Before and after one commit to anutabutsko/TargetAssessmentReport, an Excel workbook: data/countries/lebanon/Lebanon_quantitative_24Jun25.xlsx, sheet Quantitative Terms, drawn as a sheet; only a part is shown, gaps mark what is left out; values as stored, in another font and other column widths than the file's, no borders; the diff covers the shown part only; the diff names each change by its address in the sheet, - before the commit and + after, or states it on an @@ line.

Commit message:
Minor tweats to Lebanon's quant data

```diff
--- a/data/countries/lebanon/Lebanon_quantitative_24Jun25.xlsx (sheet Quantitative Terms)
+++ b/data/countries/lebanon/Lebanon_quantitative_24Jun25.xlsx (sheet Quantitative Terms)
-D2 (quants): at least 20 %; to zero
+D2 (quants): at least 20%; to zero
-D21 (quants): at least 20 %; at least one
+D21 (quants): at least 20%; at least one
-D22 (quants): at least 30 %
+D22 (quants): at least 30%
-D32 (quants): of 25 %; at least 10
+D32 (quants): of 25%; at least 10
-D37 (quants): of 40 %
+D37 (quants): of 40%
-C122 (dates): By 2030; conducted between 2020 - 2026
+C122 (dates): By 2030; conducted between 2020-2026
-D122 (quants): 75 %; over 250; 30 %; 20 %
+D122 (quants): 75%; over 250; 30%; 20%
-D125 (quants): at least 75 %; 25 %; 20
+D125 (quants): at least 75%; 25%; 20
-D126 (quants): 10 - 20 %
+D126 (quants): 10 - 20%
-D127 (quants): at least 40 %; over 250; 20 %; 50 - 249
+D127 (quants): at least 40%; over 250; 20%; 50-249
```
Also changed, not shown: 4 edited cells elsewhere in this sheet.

Problem:
Give back the data above exactly, so that every line matches.

Result of this task:
Before and after one commit to anutabutsko/TargetAssessmentReport, an Excel workbook: data/countries/lebanon/Lebanon_quantitative_24Jun25.xlsx, sheet Quantitative Terms, drawn as a sheet; only a part is shown, gaps mark what is left out; values as stored, in another font and other column widths than the file's, no borders; the diff covers the shown part only; the diff names each change by its address in the sheet, - before the commit and + after, or states it on an @@ line.

Commit message:
Minor tweats to Lebanon's quant data

```diff
--- a/data/countries/lebanon/Lebanon_quantitative_24Jun25.xlsx (sheet Quantitative Terms)
+++ b/data/countries/lebanon/Lebanon_quantitative_24Jun25.xlsx (sheet Quantitative Terms)
-D2 (quants): at least 20 %; to zero
+D2 (quants): at least 20%; to zero
-D21 (quants): at least 20 %; at least one
+D21 (quants): at least 20%; at least one
-D22 (quants): at least 30 %
+D22 (quants): at least 30%
-D32 (quants): of 25 %; at least 10
+D32 (quants): of 25%; at least 10
-D37 (quants): of 40 %
+D37 (quants): of 40%
-C122 (dates): By 2030; conducted between 2020 - 2026
+C122 (dates): By 2030; conducted between 2020-2026
-D122 (quants): 75 %; over 250; 30 %; 20 %
+D122 (quants): 75%; over 250; 30%; 20%
-D125 (quants): at least 75 %; 25 %; 20
+D125 (quants): at least 75%; 25%; 20
-D126 (quants): 10 - 20 %
+D126 (quants): 10 - 20%
-D127 (quants): at least 40 %; over 250; 20 %; 50 - 249
+D127 (quants): at least 40%; over 250; 20%; 50-249
```
Also changed, not shown: 4 edited cells elsewhere in this sheet.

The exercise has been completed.